Something spooked the gunman. He spun back around at me in the midst of his retreat with a sense of urgency. He again raised the pistol – leveling it at my chest from no more than 30 feet away.
And then…nothing…nothing happened.
The gunman turned the pistol slightly in his grip and looked puzzled, as if something was wrong. It appeared as though the pistol had misfired. He looked back at me. I raised my palms slowly at him to signal that I wouldn’t pursue him. The last thing I wanted was for him to have a powerful impetus to get that pistol working.
The getaway car was now in view, slowly trolling the path where the street met the parking lot. The gunman whirled back around and hurried to the vehicle. It was over. No one was hurt, but I was changed forever. This was my awakening.
In the aftermath of this altercation, I would process a myriad of emotions, some festering into a kind of illness born of anger that had to be squarely addressed. I was changing, morphing, even deteriorating to the point that I had to do something powerful. I was experiencing, at a biological level, what some call “Ignition.” The deeply seeded need to belong. For me, I wanted to belong in the company of Krav Maga warriors, so that this would never happen again. Period. End of story. No negotiation. No hesitation. Never again…

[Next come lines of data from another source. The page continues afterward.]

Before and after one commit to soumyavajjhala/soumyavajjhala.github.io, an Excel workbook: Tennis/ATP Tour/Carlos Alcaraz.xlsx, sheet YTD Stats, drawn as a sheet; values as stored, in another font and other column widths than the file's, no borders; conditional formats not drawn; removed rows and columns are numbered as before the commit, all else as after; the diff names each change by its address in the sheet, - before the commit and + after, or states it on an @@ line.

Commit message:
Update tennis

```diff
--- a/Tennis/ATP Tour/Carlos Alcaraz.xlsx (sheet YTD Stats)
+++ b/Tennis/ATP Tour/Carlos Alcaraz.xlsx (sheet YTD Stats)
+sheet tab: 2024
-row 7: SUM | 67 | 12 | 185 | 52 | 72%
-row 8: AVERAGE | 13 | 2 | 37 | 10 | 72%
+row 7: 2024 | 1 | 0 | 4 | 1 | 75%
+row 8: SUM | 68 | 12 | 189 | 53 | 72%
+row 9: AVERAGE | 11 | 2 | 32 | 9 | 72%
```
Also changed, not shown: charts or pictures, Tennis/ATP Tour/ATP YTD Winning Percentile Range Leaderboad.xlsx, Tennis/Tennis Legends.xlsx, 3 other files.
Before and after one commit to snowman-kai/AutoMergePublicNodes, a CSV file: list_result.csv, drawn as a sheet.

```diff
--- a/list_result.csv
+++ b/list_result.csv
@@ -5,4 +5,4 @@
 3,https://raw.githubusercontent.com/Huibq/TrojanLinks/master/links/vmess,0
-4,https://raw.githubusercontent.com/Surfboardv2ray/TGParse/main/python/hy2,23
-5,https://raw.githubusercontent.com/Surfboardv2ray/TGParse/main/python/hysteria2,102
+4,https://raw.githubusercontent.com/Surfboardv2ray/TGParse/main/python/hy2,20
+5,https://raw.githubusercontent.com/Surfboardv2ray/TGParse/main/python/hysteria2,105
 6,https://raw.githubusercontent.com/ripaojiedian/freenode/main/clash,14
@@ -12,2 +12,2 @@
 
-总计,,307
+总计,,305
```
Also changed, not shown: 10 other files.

The entire left side of my face came crashing down and smacked the floor with a resounding, deep thud that still rings in my memory of that day – the day I had begun the long journey to reclaim my life and to eventually unwittingly discover my unique, authentic purpose. It was at the end of “hour one, day one” when my face met the mated floor of the Krav Maga National Training Center in West Los Angeles, California. As the instructor, Wade, called a cessation to the madness that had run on for more than 60 minutes straight, I collapsed – the left side of my face flattened on the mats below.
I had shown up physically unprepared for what was happening and would continue to happen for seven straight days – up to 10-12 hours a day. My heart pounded through my temple as powerfully and as loud as the thud my face had made when smacking the mats. I gasped for a breath, making an unnatural barking sound. My adult onset of asthma had been triggered, and the barking cough continued.
MOTIVE FOR OPERATING (M/O)
As I lay motionless and exhausted from responding to the commands of the instructor-in-charge – who seemed like he harbored a genuine hatred of all twelve instructor-trainees – I knew I would likely die here. My heart was beating out of my chest, my arms and legs were swollen with blood due to the intensity of the training, I could barely breathe, and I had very little if any capacity to direct and focus my motor skills. I tried to get up, but the muscles in my core, legs and arms simply wouldn’t respond.
It was at this moment, nearly broken on the floor, that I uttered these words to myself, “I’m going to die here, but I’m not going to quit.”
With that unmoving internal commitment locked in, I drew a semi-deep breath for the first time since the madness had started. And, without any thought, I found myself on my feet headed to my gear bag with what little precious time I had left before the madness started again. I was consumed by commitment. I had chosen the “all or nothing” approach.
It was in this unfolding scene of my life that I discovered something very powerful. I had experienced and was drawing from a potent M/O – short for what I now call my “Motive for Operating.” I had come face-to-face (or face-to-mat) with one of the most important principles of consistent high performers.
…With a powerful and deeply authentic M/O, anyone can consistently do what others see as impossible. This is simple math. A powerful, unique M/O compels the determination, dedication, and discipline necessary to “do what others won’t today; do what other can’t tomorrow.” – Ted Yoho. The fuel for success is rooted in our focused motivation to perform powerfully and consistently over time. And that motivation to perform beyond the short term can only be sustained by a meaningful and unique connection to something bigger.
At the time, I had no idea where the unwavering strength of that M/O would take me. Over 22 years later, I realize I had been given a gift. I had glimpsed and subsequently lived out a powerful discovery. That discovery – created through a decidedly negative experience – would inform, guide, and inform my vocation for decades to come. I would even discover my purpose through the path I was set upon through the profoundly negative experience that started this all.
What about you? What’s your M/O? What do you want to achieve as a Kravist? What can you connect to that creates a powerful reason to learn self defense? Whether you have started your training or have trained for years, there is a deeper motivation – remember it. Awaken to its power. It’s time to do more and be more.